**Given data:**
[Start of section]

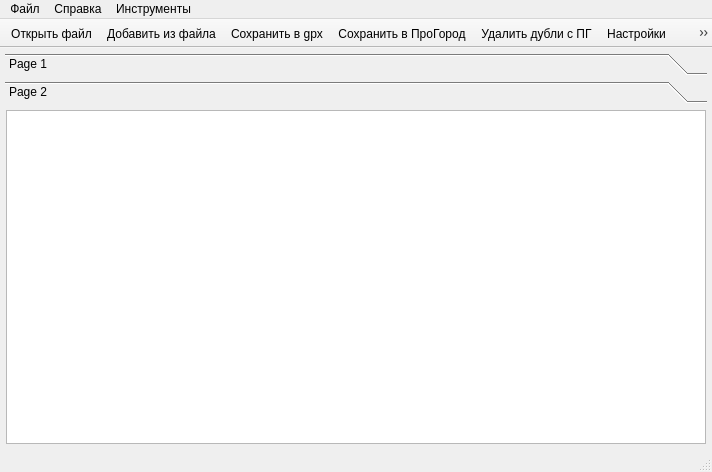
Old version of the form ui/mainwindow.ui in the repository aunoor/pgsconverter.
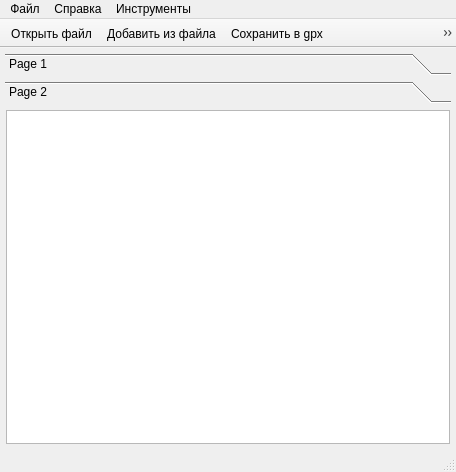
New version of the form. Icons and pictures are not drawn.

Commit message: Множество мелких изменений в интерфейсе

The edit to the form file:
```diff
--- a/ui/mainwindow.ui
+++ b/ui/mainwindow.ui
@@ -6,7 +6,7 @@
    <rect>
     <x>0</x>
     <y>0</y>
-    <width>712</width>
+    <width>456</width>
     <height>472</height>
    </rect>
   </property>
@@ -15,7 +15,13 @@
   </property>
   <property name="windowIcon">
    <iconset resource="../images.qrc">
-    <normaloff>:/gui/icons/map_edit.png</normaloff>:/gui/icons/map_edit.png</iconset>
+    <normaloff>:/gui/icons/link_cam.ico</normaloff>:/gui/icons/link_cam.ico</iconset>
+  </property>
+  <property name="iconSize">
+   <size>
+    <width>64</width>
+    <height>64</height>
+   </size>
   </property>
   <widget class="QWidget" name="centralwidget">
    <layout class="QVBoxLayout" name="verticalLayout">
@@ -75,8 +81,8 @@
         <rect>
          <x>0</x>
          <y>0</y>
-         <width>702</width>
-         <height>316</height>
+         <width>446</width>
+         <height>326</height>
         </rect>
        </property>
        <attribute name="label">
@@ -150,9 +156,9 @@
    <addaction name="action_append_from_file"/>
    <addaction name="action_save_gpx"/>
    <addaction name="action_export_fav"/>
+   <addaction name="action_remove_internal_twins"/>
    <addaction name="action_remove_twins"/>
    <addaction name="actionConfigure"/>
-   <addaction name="action_remove_internal_twins"/>
    <addaction name="action_about_prog"/>
   </widget>
   <widget class="QMenuBar" name="menuBar">
@@ -163,8 +169,8 @@
     <rect>
      <x>0</x>
      <y>0</y>
-     <width>712</width>
-     <height>22</height>
+     <width>456</width>
+     <height>20</height>
     </rect>
    </property>
    <widget class="QMenu" name="menu">
```
Left out of the diff: 14 changed lines with no effect on the pictures. The commit also changes 6 other files.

[End of section]

**Your instructions:**
For this exercise, copy each line from the listing above that has the word "iconset".

**Response to this task:**
    <iconset resource="../images.qrc">
-    <normaloff>:/gui/icons/map_edit.png</normaloff>:/gui/icons/map_edit.png</iconset>
+    <normaloff>:/gui/icons/link_cam.ico</normaloff>:/gui/icons/link_cam.ico</iconset>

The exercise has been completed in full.